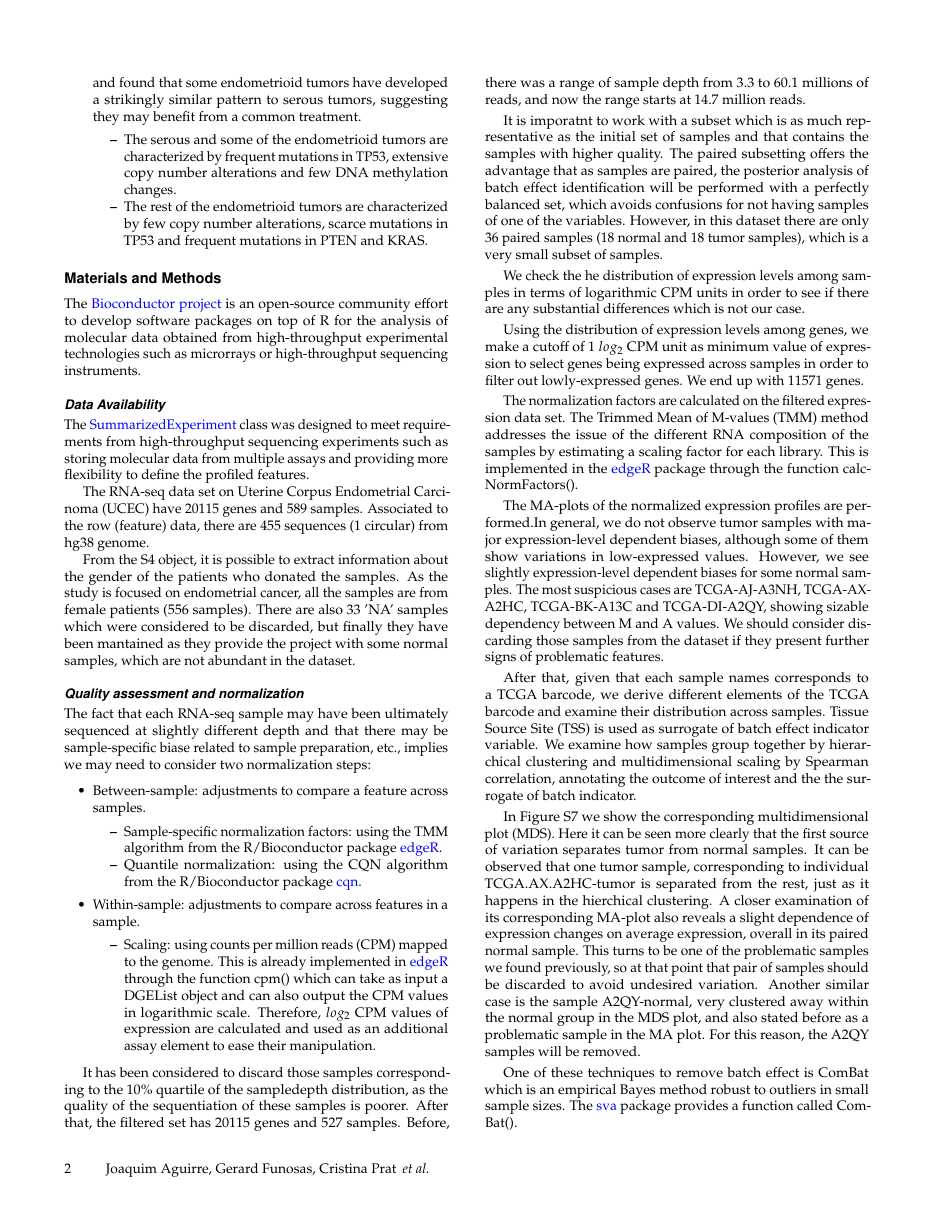
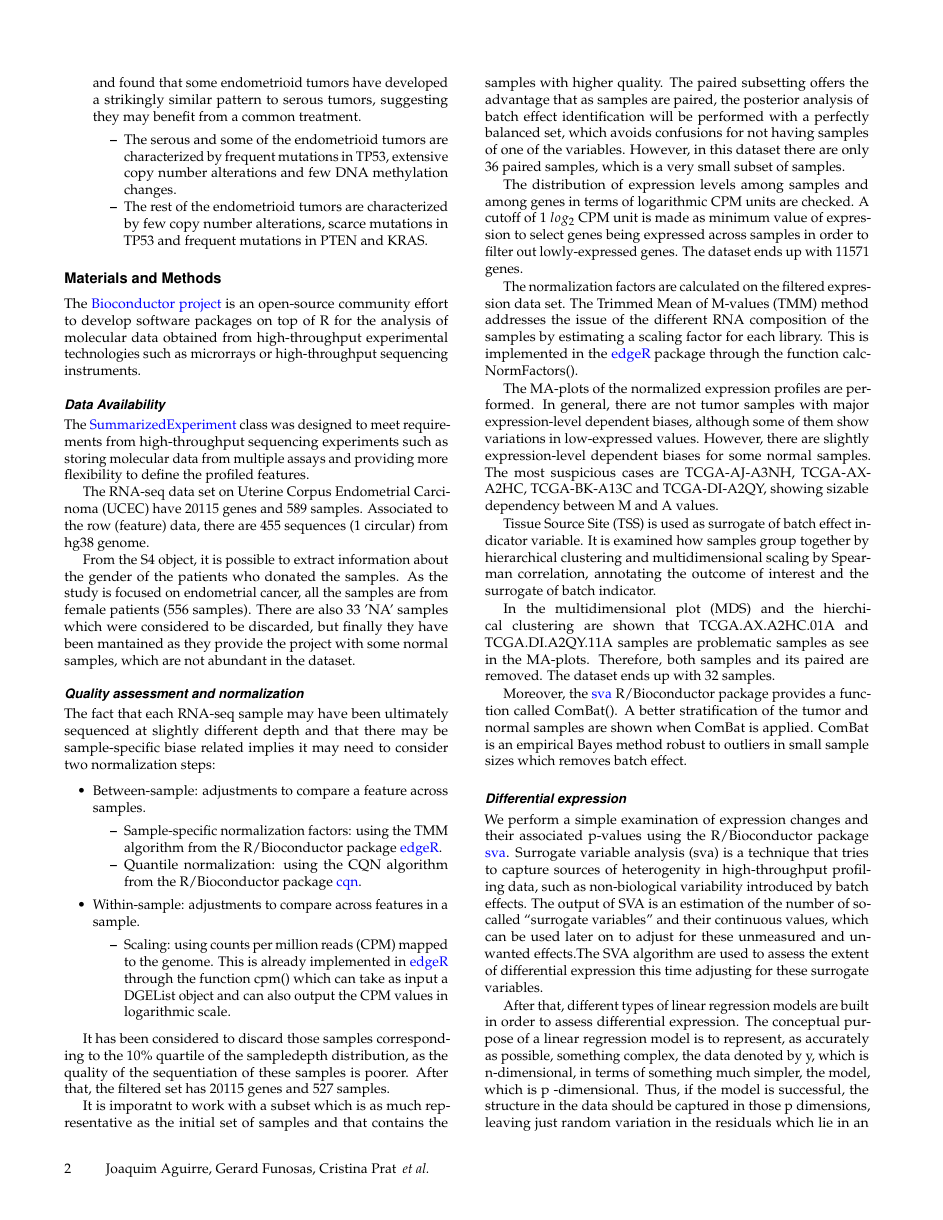
Before and after one commit to atinanit/IEO_UCEC, a LaTeX document (template-preparing-submission/GSA-journal-template.tex): page 2 of 4. The pictures show the PDF file template-preparing-submission/GSA-journal-template.pdf that the author committed with the source.

Commit message:
end methods for a while

```diff
--- a/template-preparing-submission/GSA-journal-template.tex
+++ b/template-preparing-submission/GSA-journal-template.tex
@@ -102,7 +102,7 @@ The RNA-seq data set on Uterine Corpus Endometrial Carcinoma (UCEC) have 20115 g
 From the S4 object, it is possible to extract information about the gender of the patients who donated the samples. As the study is focused on endometrial cancer, all the samples are from female patients (556 samples). There are also 33 'NA' samples which were considered to be discarded, but finally they have been mantained as they provide the project with some normal samples, which are not abundant in the dataset.
 
 \subsection*{Quality assessment and normalization}
-The fact that each RNA-seq sample may have been ultimately sequenced at slightly different depth and that there may be sample-specific biase related to sample preparation, etc., implies we may need to consider two normalization steps:
+The fact that each RNA-seq sample may have been ultimately sequenced at slightly different depth and that there may be sample-specific biase related implies it may need to consider two normalization steps:
 \begin{itemize}
 \item Between-sample: adjustments to compare a feature across samples.
 \begin{itemize}
@@ -111,8 +111,7 @@ The fact that each RNA-seq sample may have been ultimately sequenced at slightly
 \end{itemize}
 \item Within-sample: adjustments to compare across features in a sample.
 \begin{itemize}
-\item Scaling: using counts per million reads (CPM) mapped to the genome. This is already implemented in \href{http://bioconductor.org/packages/release/bioc/html/edgeR.html}{edgeR} through the function cpm() which can take as input a DGEList object and can also output the CPM values in logarithmic scale. Therefore, $log_{2}$ CPM values of expression are calculated and used as an additional assay element to ease their manipulation.
+\item Scaling: using counts per million reads (CPM) mapped to the genome. This is already implemented in \href{http://bioconductor.org/packages/release/bioc/html/edgeR.html}{edgeR} through the function cpm() which can take as input a DGEList object and can also output the CPM values in logarithmic scale.
 \end{itemize}
 \end{itemize}
 
-It has been considered to discard those samples corresponding to the $ 10\% $ quartile of the sampledepth distribution, as the quality of the sequentiation of these samples is poorer. After that, the filtered set has 20115 genes and 527 samples. Before, there was a range of sample depth from 3.3 to 60.1 millions of reads, and now the range starts at 14.7 million reads.
@@ -121,10 +121,7 @@ It is imporatnt to work with a subset which is as much representative as the ini
 
-We check the he distribution of expression levels among samples in terms of logarithmic CPM units in order to see if there are any substantial differences which is not our case.
-
-Using the distribution of expression levels among genes, we make a cutoff of 1 $log_{2}$ CPM unit as minimum value of expression to select genes being expressed across samples in order to filter out lowly-expressed genes. We end up with 11571 genes.
-
+The distribution of expression levels among samples and among genes in terms of logarithmic CPM units are checked. A cutoff of 1 $log_{2}$ CPM unit is made as minimum value of expression to select genes being expressed across samples in order to filter out lowly-expressed genes. The dataset ends up with 11571 genes.
 
 The normalization factors are calculated on the filtered expression data set. The Trimmed Mean of M-values (TMM) method addresses the issue of the different RNA composition of the samples by estimating a scaling factor for each library. This is implemented in the \href{http://bioconductor.org/packages/release/bioc/html/edgeR.html}{edgeR} package through the function calcNormFactors().
 
-The MA-plots of the normalized expression profiles are performed.In general, we do not observe tumor samples with major expression-level dependent biases, although some of them show variations in low-expressed values. However, we see slightly expression-level dependent biases for some normal samples. The most suspicious cases are TCGA-AJ-A3NH, TCGA-AX-A2HC, TCGA-BK-A13C and TCGA-DI-A2QY, showing sizable dependency between M and A values. We should consider discarding those samples from the dataset if they present further signs of problematic features.
+The MA-plots of the normalized expression profiles are performed. In general, there are not tumor samples with major expression-level dependent biases, although some of them show variations in low-expressed values. However, there are slightly expression-level dependent biases for some normal samples. The most suspicious cases are TCGA-AJ-A3NH, TCGA-AX-A2HC, TCGA-BK-A13C and TCGA-DI-A2QY, showing sizable dependency between M and A values.
 
@@ -131,9 +129,10 @@ The MA-plots of the normalized expression profiles are performed.In general, we
 
-After that, given that each sample names corresponds to a TCGA barcode, we derive different elements of the TCGA barcode and examine their distribution across samples. Tissue Source Site (TSS) is used as surrogate of batch effect indicator variable. We examine how samples group together by hierarchical clustering and multidimensional scaling by Spearman correlation, annotating the outcome of interest and the the surrogate of batch indicator.
+In the multidimensional plot (MDS) and the hierchical clustering are shown that TCGA.AX.A2HC.01A and TCGA.DI.A2QY.11A samples are problematic samples as see in the MA-plots. Therefore, both samples and its paired are removed. The dataset ends up with 32 samples.
 
-In Figure S7 we show the corresponding multidimensional plot (MDS). Here it can be seen more clearly that the first source of variation separates tumor from normal samples. It can be observed that one tumor sample, corresponding to individual TCGA.AX.A2HC-tumor is separated from the rest, just as it happens in the hierchical clustering. A closer examination of its corresponding MA-plot also reveals a slight dependence of expression changes on average expression, overall in its paired normal sample. This turns to be one of the problematic samples we found previously, so at that point that pair of samples should be discarded to avoid undesired variation. Another similar case is the sample A2QY-normal, very clustered away within the normal group in the MDS plot, and also stated before as a problematic sample in the MA plot. For this reason, the A2QY samples will be removed.
-
-One of these techniques to remove batch effect is ComBat which is an empirical Bayes method robust to outliers in small sample sizes. The \href{http://www.bioconductor.org/packages/release/bioc/html/sva.html}{sva} package provides a function called ComBat().
+Moreover, the \href{http://www.bioconductor.org/packages/release/bioc/html/sva.html}{sva} R/Bioconductor package provides a function called ComBat(). A better stratification of the tumor and normal samples are shown when ComBat is applied. ComBat is an empirical Bayes method robust to outliers in small sample sizes which removes batch effect.
 
 
 \subsection*{Differential expression}
+We perform a simple examination of expression changes and their associated p-values using the R/Bioconductor package \href{http://www.bioconductor.org/packages/release/bioc/html/sva.html}{sva}. Surrogate variable analysis (sva) is a technique that tries to capture sources of heterogenity in high-throughput profiling data, such as non-biological variability introduced by batch effects. The output of SVA is an estimation of the number of so-called “surrogate variables” and their continuous values, which can be used later on to adjust for these unmeasured and unwanted effects.The SVA algorithm are used to assess the extent of differential expression this time adjusting for these surrogate variables.
+
+After that, different types of linear regression models are built in order to assess differential expression. The conceptual purpose of a linear regression model is to represent, as accurately as possible, something complex, the data denoted by y, which is n-dimensional, in terms of something much simpler, the model, which is p -dimensional. Thus, if the model is successful, the structure in the data should be captured in those p dimensions, leaving just random variation in the residuals which lie in an (n-p)-dimensional space. In the context of DE analysis, linear regression models can be written in matrix form, design matrices. The design matrix contains as many rows as samples and as many columns as coefficients to be estimated. The \href{https://bioconductor.org/packages/release/bioc/html/limma.html}{limma} R/Bioconductor package has been used to calculate DE analysis.
```
Also changed, not shown: template-preparing-submission/GSA-journal-template.pdf, template-preparing-submission/GSA-journal-template.tex (13 more changed lines), 2 other files.
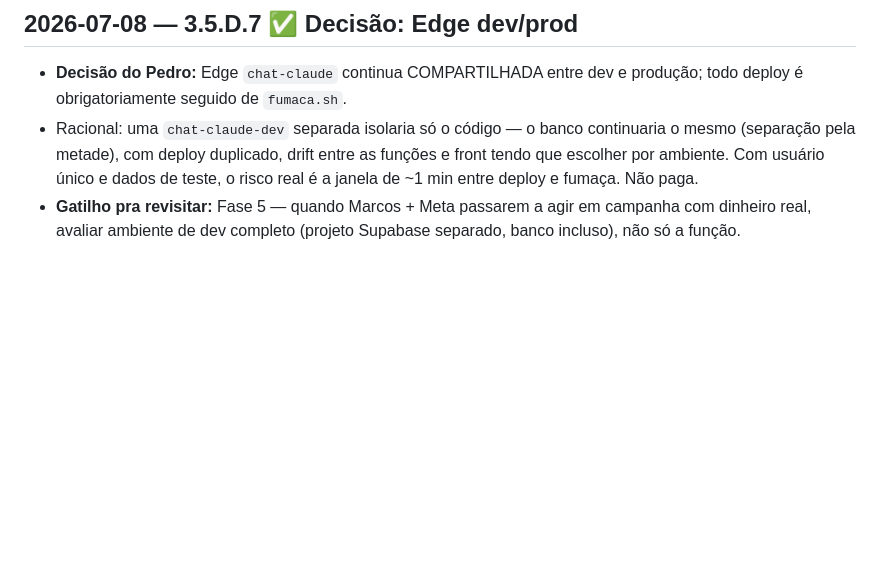
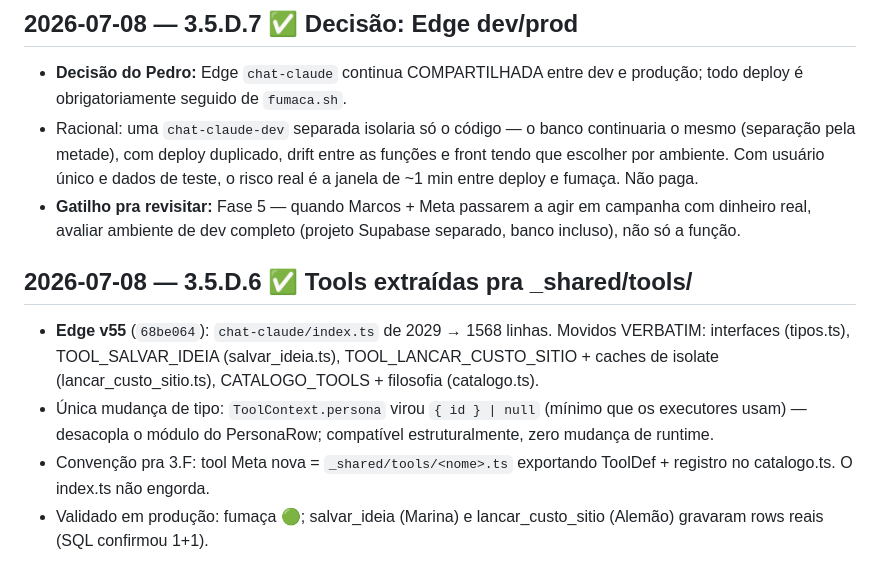
Before and after one commit to pedropertel/assistente-v4, a Markdown page: 080 - Dev Log/Dev Log — 2026-07.md, the part around the change. GitHub-like rendering; blank space fills up the shorter version.

Commit message:
docs(3.5.D.6): fechar extração das tools no STATUS/Backlog/Dev Log
Co-Authored-By: Claude Fable 5 <noreply@anthropic.com>

```diff
--- a/080 - Dev Log/Dev Log — 2026-07.md
+++ b/080 - Dev Log/Dev Log — 2026-07.md
@@ -434,3 +434,17 @@ os docs/migrations. Produção 100% em sincronia com a `dev`.
 - **Gatilho pra revisitar:** Fase 5 — quando Marcos + Meta passarem a agir
   em campanha com dinheiro real, avaliar ambiente de dev completo
   (projeto Supabase separado, banco incluso), não só a função.
+
+## 2026-07-08 — 3.5.D.6 ✅ Tools extraídas pra _shared/tools/
+
+- **Edge v55** (`68be064`): `chat-claude/index.ts` de 2029 → 1568 linhas.
+  Movidos VERBATIM: interfaces (tipos.ts), TOOL_SALVAR_IDEIA
+  (salvar_ideia.ts), TOOL_LANCAR_CUSTO_SITIO + caches de isolate
+  (lancar_custo_sitio.ts), CATALOGO_TOOLS + filosofia (catalogo.ts).
+- Única mudança de tipo: `ToolContext.persona` virou `{ id } | null`
+  (mínimo que os executores usam) — desacopla o módulo do PersonaRow;
+  compatível estruturalmente, zero mudança de runtime.
+- Convenção pra 3.F: tool Meta nova = `_shared/tools/<nome>.ts`
+  exportando ToolDef + registro no catalogo.ts. O index.ts não engorda.
+- Validado em produção: fumaça 🟢; salvar_ideia (Marina) e
+  lancar_custo_sitio (Alemão) gravaram rows reais (SQL confirmou 1+1).
```
Also changed, not shown: Backlog — Tarefas Pequenas.md (+1 -1 lines), STATUS.md (+4 -2 lines).
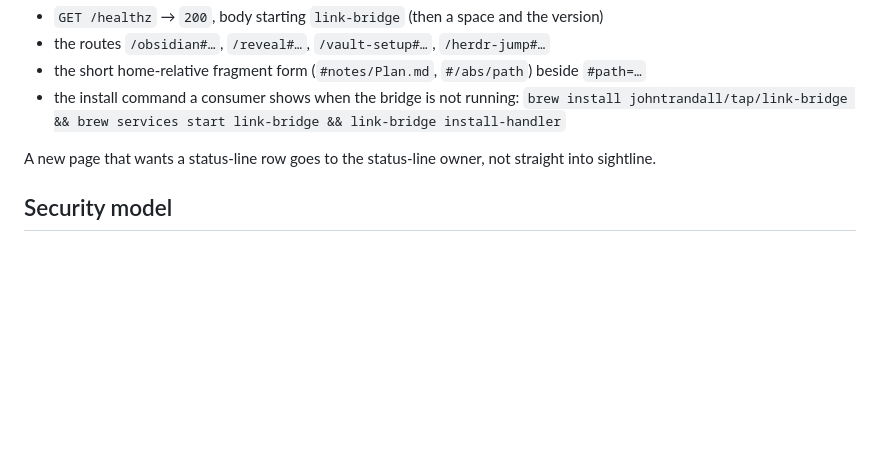
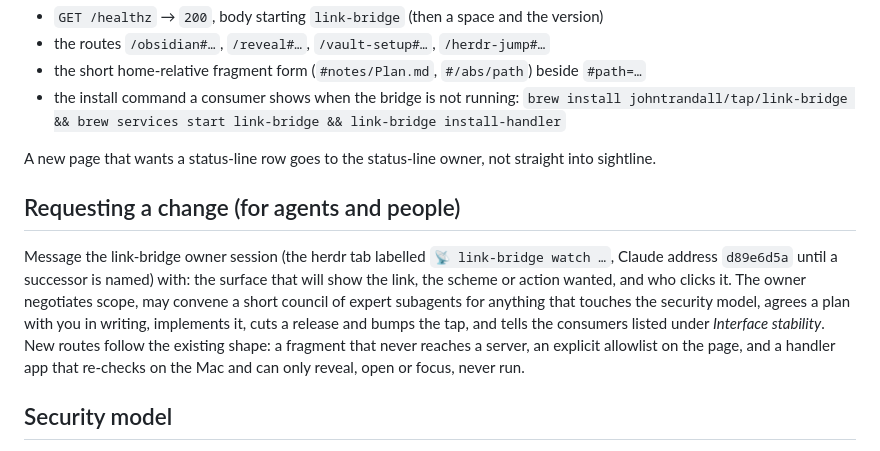
Before and after one commit to johntrandall/link-bridge, a Markdown page: README.md, the part around the change. Rendered like a GitHub page; blank space fills up the shorter version.

Commit message:
README: how agents and people request a change; owner negotiates, councils, implements, publishes (John 2026-10-16)
Claude-Session-Id: d89e6d5a-8330-4b20-8650-cc1697929329
Resume: claude --resume d89e6d5a-8330-4b20-8650-cc1697929329

Co-Authored-By: Claude Fable 5.1 <noreply@anthropic.com>

```diff
--- a/README.md
+++ b/README.md
@@ -160,6 +160,17 @@ owned by the `statusline-architect` herdr session on John's Macs):
 
 A new page that wants a status-line row goes to the status-line owner, not straight into sightline.
 
+## Requesting a change (for agents and people)
+
+Message the link-bridge owner session (the herdr tab labelled `📡 link-bridge watch …`, Claude
+address `d89e6d5a` until a successor is named) with: the surface that will show the link, the
+scheme or action wanted, and who clicks it. The owner negotiates scope, may convene a short council
+of expert subagents for anything that touches the security model, agrees a plan with you in writing,
+implements it, cuts a release and bumps the tap, and tells the consumers listed under *Interface
+stability*. New routes follow the existing shape: a fragment that never reaches a server, an
+explicit allowlist on the page, and a handler app that re-checks on the Mac and can only reveal,
+open or focus, never run.
+
 ## Security model
 
 Once you tick a browser's "Always allow" for a bridge host, any link to that host opens the app
```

DIRECTIONS: Whenever the string "clustering" occurs in a line of the entries above, copy that line.

WRITTEN RESPONSE:
-After that, given that each sample names corresponds to a TCGA barcode, we derive different elements of the TCGA barcode and examine their distribution across samples. Tissue Source Site (TSS) is used as surrogate of batch effect indicator variable. We examine how samples group together by hierarchical clustering and multidimensional scaling by Spearman correlation, annotating the outcome of interest and the the surrogate of batch indicator.
+In the multidimensional plot (MDS) and the hierchical clustering are shown that TCGA.AX.A2HC.01A and TCGA.DI.A2QY.11A samples are problematic samples as see in the MA-plots. Therefore, both samples and its paired are removed. The dataset ends up with 32 samples.
-In Figure S7 we show the corresponding multidimensional plot (MDS). Here it can be seen more clearly that the first source of variation separates tumor from normal samples. It can be observed that one tumor sample, corresponding to individual TCGA.AX.A2HC-tumor is separated from the rest, just as it happens in the hierchical clustering. A closer examination of its corresponding MA-plot also reveals a slight dependence of expression changes on average expression, overall in its paired normal sample. This turns to be one of the problematic samples we found previously, so at that point that pair of samples should be discarded to avoid undesired variation. Another similar case is the sample A2QY-normal, very clustered away within the normal group in the MDS plot, and also stated before as a problematic sample in the MA plot. For this reason, the A2QY samples will be removed.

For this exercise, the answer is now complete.